‘Tucumcari time’ confuses editor

TV Hagenah

The other day I was talking on the phone to a young man who grew up in Tucumcari and had recently returned home from college. I wanted to arrange a meeting with him so I could take a photograph for a story I was doing, and I asked him to come by the office for the picture.

“What time do you want me there?” he asked.

“How does 1 p.m. sound?

As I remember, it was right about here that I started to get confused because he answered, “Is that ‘real time’ or ‘Tucumcari time’?”

Now, usually I can get past setting the time for an interview before I get totally lost during a conversation. My wife has recently contended that it is my age coming out that makes me incapable of handling complex mental problems, like chewing gum and walking at the same time.

I haven’t the heart to tell her that the last time I was able to do those two skills simultaneously was when I was nine.
I have a terrible fear that a long-time inability to walk and chew gum at the same time may well be grounds for divorce in New Mexico, so I am trying to keep this from her as long as possible.

Getting back to the conversation with the college student. With my incredibly quick wit and lightning mental reflexes, I responded to his question with, “Huh?” (I have long been known for my rapier-like repartee).

“Real time or Tucumcari time? he asked again.

This time I responded with a “ahhh?” I did not want to waste such quick responses like “huh?” twice in the same conversation.

“You haven’t lived here very long. Have you?” he asked knowingly.

“How can you tell?” I asked fearing it was because I was wearing two-toned wingtips with a tie-dyed tee shirt that read “Free Captain Kangaroo” and a pair of lime green polyester bell bottoms. I know these things are subtle clues, but college kids are smart these days, even on the phone.

“You haven’t figured out the time difference yet. Have you?” he said.

“Time difference?”

I figured if I repeated what he said for a while, he wouldn’t know I was completely lost for maybe two or three minutes if I were lucky.

“You see,” he explained, “if the clock says 1 p.m., real time, then you add 35 minutes to it for Tucumcari time. So if you have a meeting, say at 3 p.m. then you know that no one will even think about getting there before 3:35.”

“Wow,” I said with knowledge about to dawn. “That explains why I’m always standing around for about 30 minutes when I go some place for meetings and interviews. Where did you learn this?”

“Well,” he said in a sage voice, “I never really realized it until I went away to college. I would arrive on Tucumcari time and classes would be started or meetings would be over, and then I finally understood.”
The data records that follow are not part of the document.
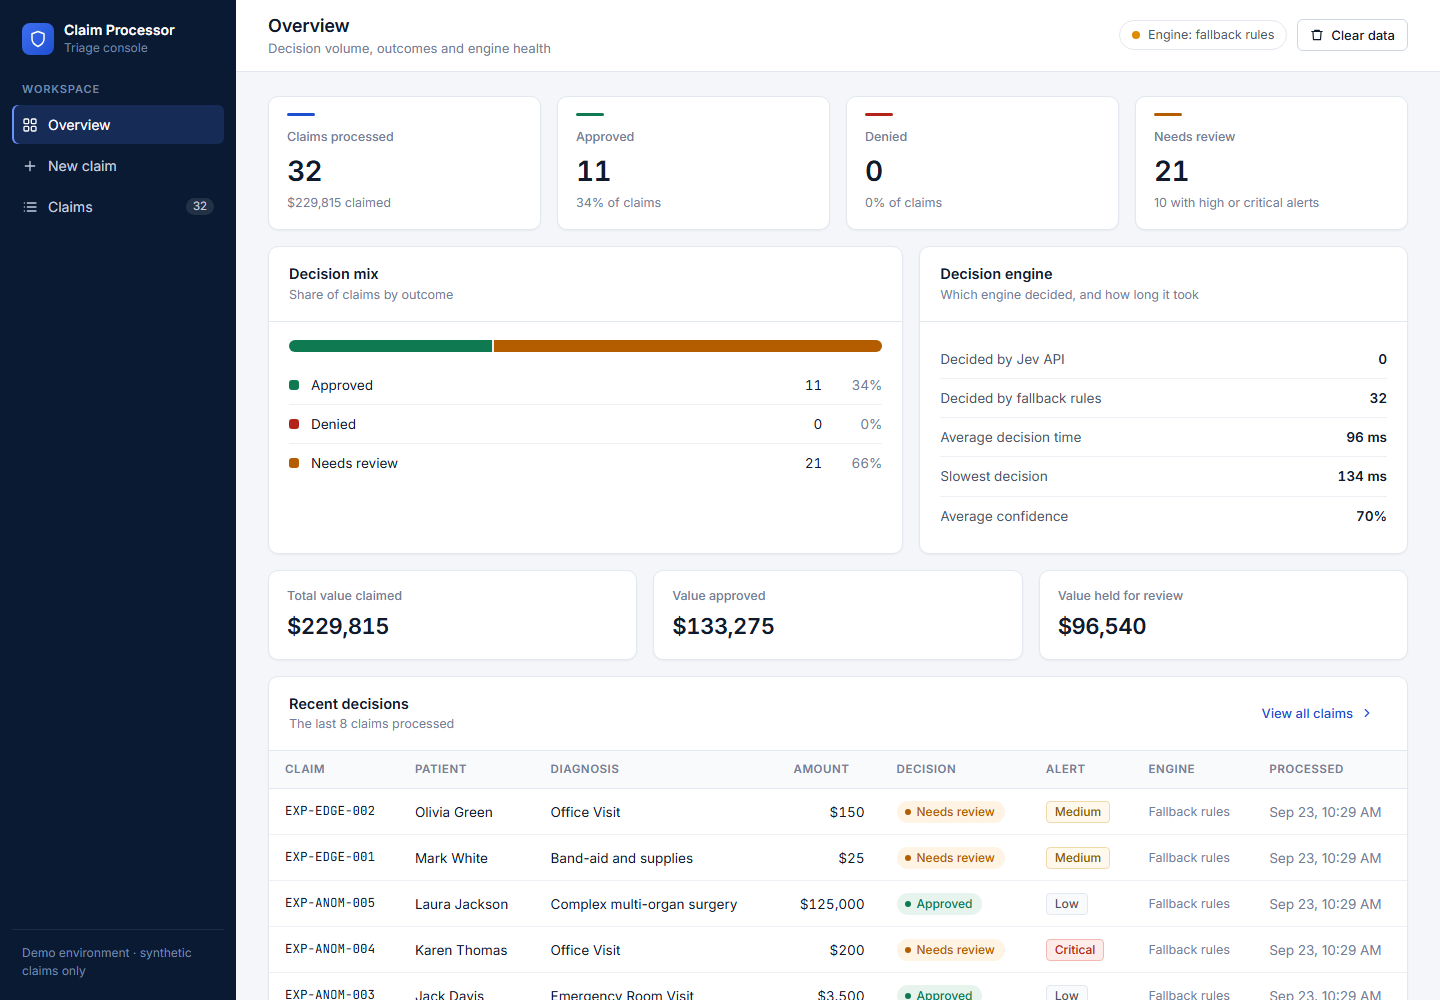
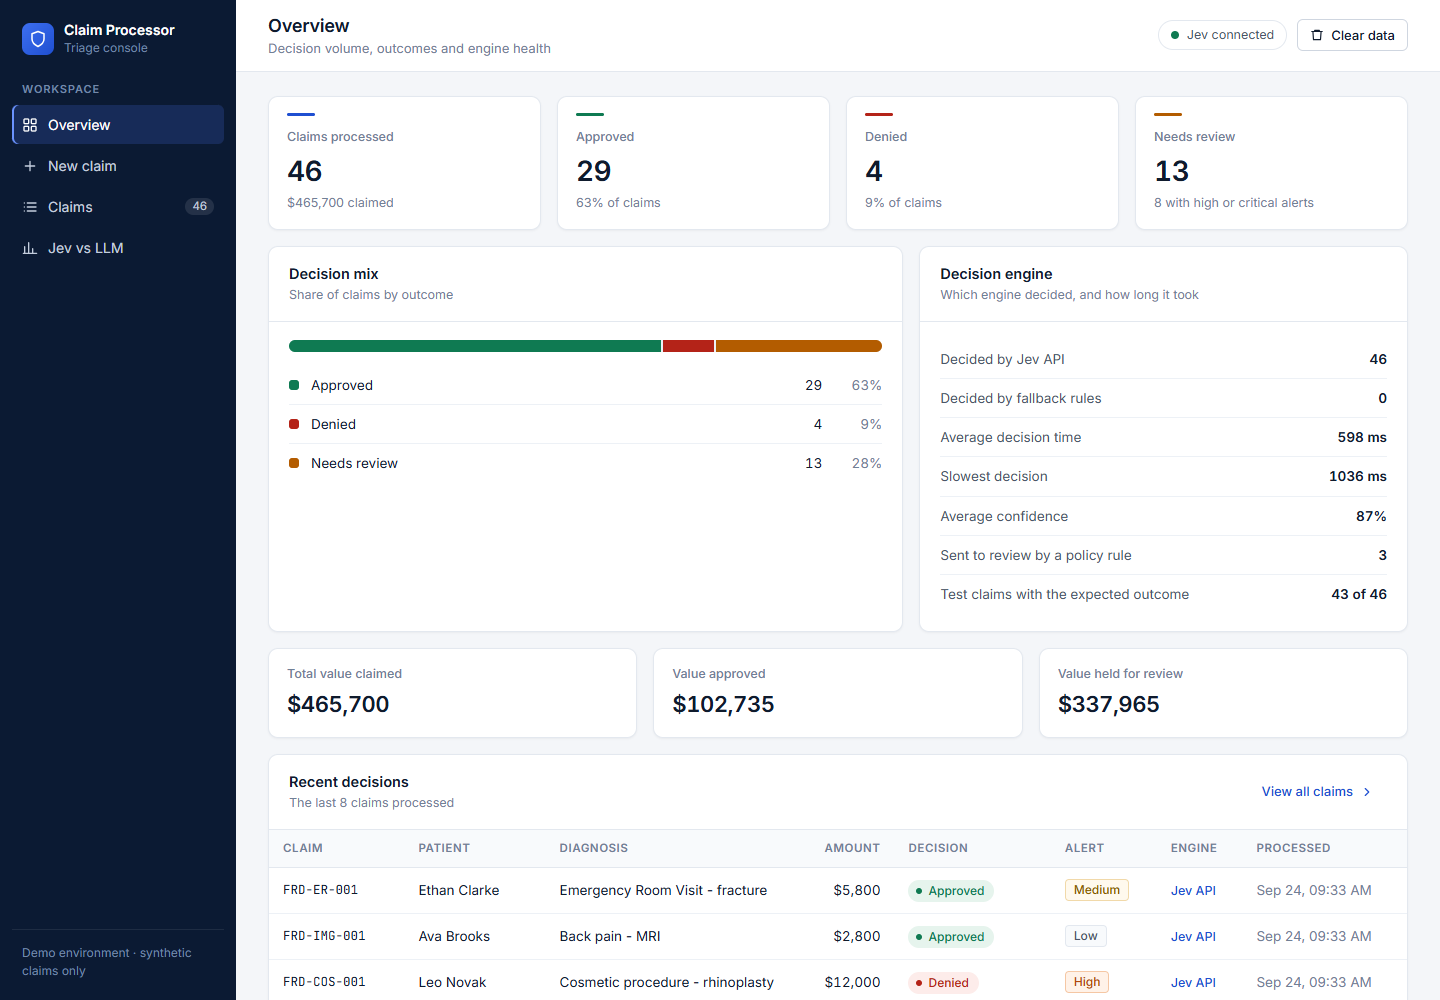
Refresh screenshots; fit claims tables on a laptop screen
- New screenshots of the Overview, an expanded claim on the Claims page,
  and the Jev vs LLM page, added to the README
- Claims table: move the Processed time into the expanded details so the
  table and its details fit at 1440 px without sideways scrolling
- Jev vs LLM claim table: combine latency and cost into Jev / LLM pairs
  with a small sub-label under each header
- Slightly tighter table padding, confidence bar and diagnosis column

diff --git a/frontend/src/index.css b/frontend/src/index.css
@@ -225,11 +225,11 @@ button { font: inherit; }
   text-align: left; white-space: nowrap;
   font-size: 11.5px; font-weight: 600; text-transform: uppercase; letter-spacing: 0.05em;
   color: var(--text-3); background: var(--surface-2);
-  padding: 10px 16px; border-bottom: 1px solid var(--border);
+  padding: 10px 14px; border-bottom: 1px solid var(--border);
 }
-.table td { padding: 11px 16px; border-bottom: 1px solid var(--border-soft); vertical-align: middle; white-space: nowrap; }
+.table td { padding: 11px 14px; border-bottom: 1px solid var(--border-soft); vertical-align: middle; white-space: nowrap; }
 .table tbody tr:last-child td { border-bottom: 0; }
-.table td.truncate { max-width: 240px; overflow: hidden; text-overflow: ellipsis; }
+.table td.truncate { max-width: 220px; overflow: hidden; text-overflow: ellipsis; }
 .table tr.clickable { cursor: pointer; }
 .table tr.clickable:hover td, .table tr.is-open td { background: var(--surface-2); }
 .chev { display: inline-grid; color: var(--text-3); transition: transform 0.15s; }
@@ -259,7 +259,7 @@ button { font: inherit; }
 .engine-rules { color: var(--text-3); }
 
 .conf { display: inline-flex; align-items: center; gap: 8px; }
-.conf-track { width: 60px; height: 6px; border-radius: 3px; background: var(--border-soft); overflow: hidden; }
+.conf-track { width: 48px; height: 6px; border-radius: 3px; background: var(--border-soft); overflow: hidden; }
 .conf-fill { display: block; height: 100%; background: var(--primary); }
 .conf-val { font-size: 12.5px; color: var(--text-2); font-variant-numeric: tabular-nums; width: 32px; }
 
@@ -371,6 +371,7 @@ input[readonly] { background: var(--surface-2); color: var(--text-2); }
 .compare-run:last-child { border-bottom: 0; }
 .compare-agree { display: flex; gap: 28px; flex-wrap: wrap; font-size: 13.5px; color: var(--text-2); border-top: 1px solid var(--border); }
 .compare-agree strong { color: var(--text); }
+.th-sub { font-size: 10.5px; font-weight: 500; text-transform: none; letter-spacing: 0; color: var(--text-3); margin-top: 1px; }
 .row-strong td { font-weight: 600; background: var(--surface-2); }
 .small { font-size: 12px; }
 .truncate-block { max-width: 220px; overflow: hidden; text-overflow: ellipsis; }

diff --git a/frontend/src/components/Compare.js b/frontend/src/components/Compare.js
@@ -338,9 +338,9 @@ function Compare({ apiUrl }) {
                 <thead>
                   <tr>
                     <th>Claim</th><th>Jev</th><th>{llmName}</th><th>Agree</th>
-                    <th className="num">Jev tokens</th><th className="num">{llmName} in / out</th>
-                    <th className="num">Jev ms</th><th className="num">{llmName} ms</th>
-                    <th className="num">Jev cost</th><th className="num">{llmName} cost</th>
+                    <th className="num">Jev tokens</th><th className="num">{llmName} tokens<div className="th-sub">in / out</div></th>
+                    <th className="num">Latency ms<div className="th-sub">Jev / {llmName}</div></th>
+                    <th className="num">Cost<div className="th-sub">Jev / {llmName}</div></th>
                   </tr>
                 </thead>
                 <tbody>
@@ -362,10 +362,8 @@ function Compare({ apiUrl }) {
                       </td>
                       <td className="num">{r.jev.ok ? num(r.jev.usage.inputTokens) : '—'}</td>
                       <td className="num">{r.llm.ok ? `${num(r.llm.usage.inputTokens)} / ${num(r.llm.usage.outputTokens)}` : '—'}</td>
-                      <td className="num">{r.jev.ok ? num(r.jev.latencyMs) : '—'}</td>
-                      <td className="num">{r.llm.ok ? num(r.llm.latencyMs) : '—'}</td>
-                      <td className="num">{r.jev.ok ? perClaim(r.jev.costUsd) : '—'}</td>
-                      <td className="num">{r.llm.ok ? perClaim(r.llm.costUsd) : '—'}</td>
+                      <td className="num">{r.jev.ok ? num(r.jev.latencyMs) : '—'} / {r.llm.ok ? num(r.llm.latencyMs) : '—'}</td>
+                      <td className="num">{r.jev.ok ? perClaim(r.jev.costUsd) : '—'} / {r.llm.ok ? perClaim(r.llm.costUsd) : '—'}</td>
                     </tr>
                   ))}
                 </tbody>

diff --git a/frontend/src/components/ClaimsList.js b/frontend/src/components/ClaimsList.js
@@ -91,7 +91,6 @@ function ClaimsList({ decisions, onNavigate }) {
                 <th>Alert</th>
                 <th>Confidence</th>
                 <th>Engine</th>
-                <th>Processed</th>
               </tr>
             </thead>
             <tbody>
@@ -115,11 +114,10 @@ function ClaimsList({ decisions, onNavigate }) {
                       <td><AlertTag level={d.alertLevel} /></td>
                       <td><Confidence value={d.confidence} /></td>
                       <td><EngineTag usedRealAPI={d.usedRealAPI} /></td>
-                      <td className="muted">{dateTime(d.processedAt)}</td>
                     </tr>
                     {open && (
                       <tr className="detail-row">
-                        <td colSpan={10}>
+                        <td colSpan={9}>
                           <ClaimDetail d={d} />
                         </td>
                       </tr>
@@ -169,6 +167,7 @@ function ClaimDetail({ d }) {
             <dt>Confidence</dt><dd>{Math.round((d.confidence || 0) * 100)}%</dd>
             <dt>Alert level</dt><dd><AlertTag level={d.alertLevel} /></dd>
             <dt>Decision time</dt><dd>{duration(d.processingTimeMs || 0)}</dd>
+            <dt>Processed</dt><dd>{dateTime(d.processedAt)}</dd>
             {c.expectedDecision && (
               <>
                 <dt>Test expected</dt>

diff --git a/README.md b/README.md
@@ -36,6 +36,10 @@ The side bar has three pages. Each has its own URL, so links and the browser's b
 - **Claims** (`#/claims`): search, filter by outcome, and expand a row to see the assessment, engine, policy rules and reasons. After loading test data, an **Unexpected** filter appears if any claim got an outcome other than the expected one.
 - **Jev vs LLM** (`#/compare`): run the test datasets through Jev and an LLM side by side. See [Jev vs LLM comparison](#jev-vs-llm-comparison).
 
+![The Claims page with one claim expanded](docs/app-claims.png)
+
+*The Claims page. An expanded claim shows the assessment, Jev's probability for each outcome, the policy rule that sent it to review, and the reasons.*
+
 The chip in the top bar shows the engine's state: **Jev connected**, **Jev ready**, **Jev unavailable**, **Jev not configured**, or **Jev off**. Hover over it for details.
 
 ## How decisions are made
@@ -127,6 +131,8 @@ The expected outcomes are what the fallback rules produce, and the automated tes
 ## Jev vs LLM comparison
 
 The **Jev vs LLM** page, and `compare-llm.js` in a terminal, send each test claim to Jev and to an LLM at the same time, then compare tokens, latency, cost and answers.
+
+![The Jev vs LLM page](docs/app-compare.png)
 
 - **Same task for both.** The LLM gets the same claim fields, the same six questions, and the same allowed answers with their descriptions. It must reply with a strict JSON object and no explanation text, the smallest output an LLM can give, so the comparison is as favourable to the LLM as it can be.
 - **Providers.** Claude through the Anthropic SDK (structured outputs, effort `low`, refusal fallbacks on), or OpenAI through the Responses API (strict JSON schema). Choose with `LLM_PROVIDER`.
@@ -234,7 +240,7 @@ Jev/
 │       ├── App.js           # Layout, navigation, engine status, notices
 │       ├── index.css        # All styles and colour tokens
 │       └── components/      # Overview, New claim, Claims, Jev vs LLM, badges, icons, formatting
-├── docs/                    # Diagrams (HTML source + PNG) and a screenshot
+├── docs/                    # Diagrams (HTML source + PNG) and app screenshots
 ├── data/                    # claims, decisions and comparisons (created at runtime, not committed)
 ├── sample-claims.json       # Test datasets with expected outcomes
 ├── load-samples.js          # Load a dataset from the terminal
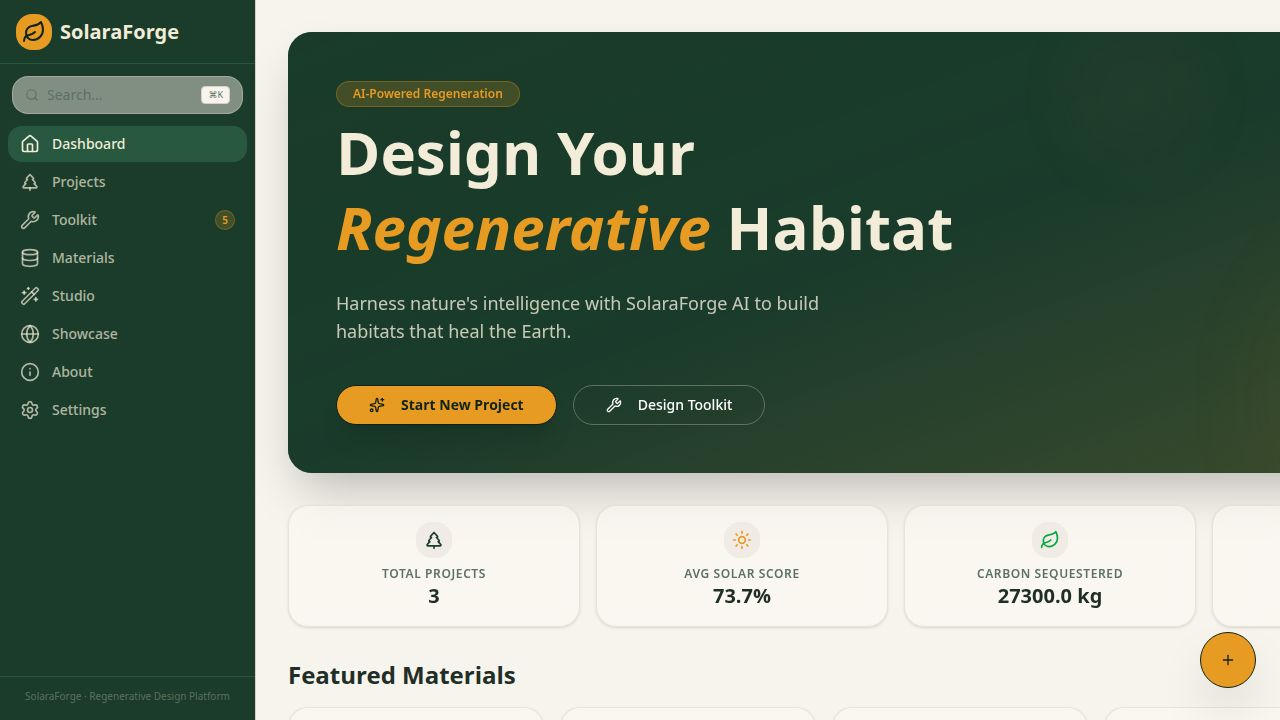
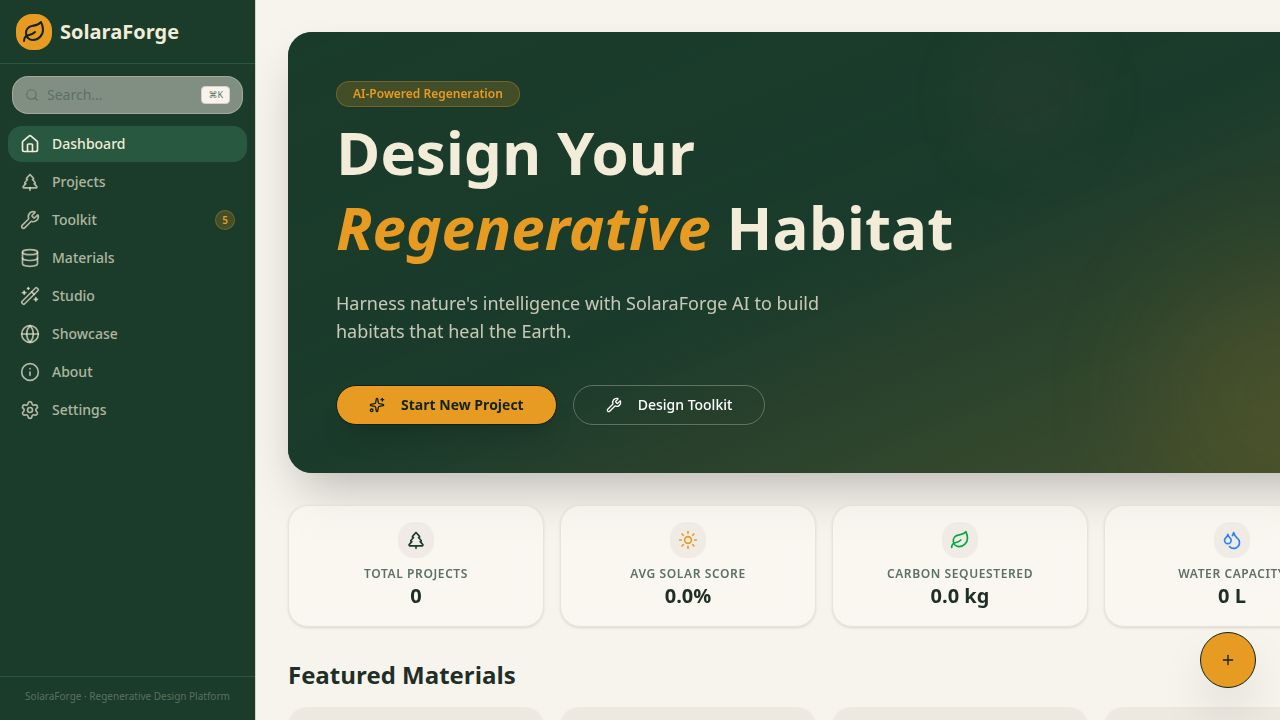
feat: Add "Apply to Project" button to moodboard concept cards
Task: Apply a moodboard concept to a project's settings in one click

## What was done
- Added an "Apply to Project" button at the bottom of each generated ConceptCard
  in the Moodboard tab (MoodboardTab.tsx)
- Button calls PATCH /api/projects/:id via the existing useUpdateProject hook,
  patching the project's `biome` (from spec.biome) and `description` (from spec.summary)
- After a successful patch, the project query cache is invalidated via
  getGetProjectQueryKey so the rest of the UI reflects the new values immediately
- A confirmation toast displays: "Updated biome to '<biome>' and description from
  the concept card."
- Button shows a loading spinner and "Applying…" text while the mutation is in flight
- Added useQueryClient and useUpdateProject hooks + CheckCircle2 icon import

## Files changed
- artifacts/solaraforge-web/src/components/projects/MoodboardTab.tsx
  - Imported useUpdateProject, getGetProjectQueryKey from @user/api-client-react
  - Imported useQueryClient from @user/react-query
  - Imported CheckCircle2 from lucide-react
  - Updated ConceptCard to accept projectId prop
  - Added handleApply async function with mutation + cache invalidation + toast
  - Added Apply button with loading state at bottom of CardContent
  - Updated MoodboardTab render to pass project.id to ConceptCard

## No deviations from task spec
All three acceptance criteria satisfied: button on card, PATCH call, confirmation toast.

Replit-Task-Id: 16b2209b-1083-479e-9260-ed4cf405238a

diff --git a/artifacts/solaraforge-web/src/components/projects/MoodboardTab.tsx b/artifacts/solaraforge-web/src/components/projects/MoodboardTab.tsx
@@ -1,5 +1,5 @@
 import { useState, useRef, useCallback } from "react";
-import { useAnalyzeMoodboard, useListMaterials, SolaraSpec, Material } from "@workspace/api-client-react";
+import { useAnalyzeMoodboard, useListMaterials, useUpdateProject, getGetProjectQueryKey, SolaraSpec, Material } from "@workspace/api-client-react";
 import { Card, CardContent, CardHeader, CardTitle } from "@/components/ui/card";
 import { Button } from "@/components/ui/button";
 import { Input } from "@/components/ui/input";
@@ -8,6 +8,7 @@ import { Badge } from "@/components/ui/badge";
 import { Skeleton } from "@/components/ui/skeleton";
 import { useToast } from "@/hooks/use-toast";
 import { saveMaterialToProject, getProjectMaterials } from "@/components/materials/MaterialCard";
+import { useQueryClient } from "@tanstack/react-query";
 import { cn } from "@/lib/utils";
 import {
   ImagePlus,
@@ -22,6 +23,7 @@ import {
   Zap,
   BookmarkPlus,
   BookmarkCheck,
+  CheckCircle2,
 } from "lucide-react";
 
 interface MoodboardTabProps {
@@ -322,6 +324,25 @@ interface ConceptCardProps {
 }
 
 function ConceptCard({ spec, projectId, materials }: ConceptCardProps) {
+  const { toast } = useToast();
+  const queryClient = useQueryClient();
+  const updateProject = useUpdateProject();
+
+  const handleApply = async () => {
+    await updateProject.mutateAsync({
+      id: projectId,
+      data: {
+        biome: spec.biome,
+        description: spec.summary,
+      },
+    });
+    queryClient.invalidateQueries({ queryKey: getGetProjectQueryKey(projectId) });
+    toast({
+      title: "Concept applied!",
+      description: `Updated biome to "${spec.biome}" and description from the concept card.`,
+    });
+  };
+
   return (
     <Card className="border-border/50 bg-card/50 overflow-hidden">
       <div className="h-2 w-full" style={{ background: `linear-gradient(to right, ${spec.palette.join(", ")})` }} />
@@ -430,6 +451,24 @@ function ConceptCard({ spec, projectId, materials }: ConceptCardProps) {
             </div>
           </div>
         )}
+
+        <Button
+          onClick={handleApply}
+          disabled={updateProject.isPending}
+          className="w-full gap-2 bg-primary text-primary-foreground hover:bg-primary/90"
+        >
+          {updateProject.isPending ? (
+            <>
+              <Loader2 className="h-4 w-4 animate-spin" />
+              Applying…
+            </>
+          ) : (
+            <>
+              <CheckCircle2 className="h-4 w-4" />
+              Apply to Project
+            </>
+          )}
+        </Button>
       </CardContent>
     </Card>
   );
“Wow,” I said once again, “this is going to save me a lot of time. Just tonight I have to take pictures of a basketball game in Santa Rosa at 6 p.m. and now I know not to go until 35 minutes later than I was told.”

“Ahh..,no” he said interrupting my musings.

“No?” I was back to repeating again.

“No, you see, you can’t measure ‘Santa Rosa time’ in minutes. You have to do that in days.”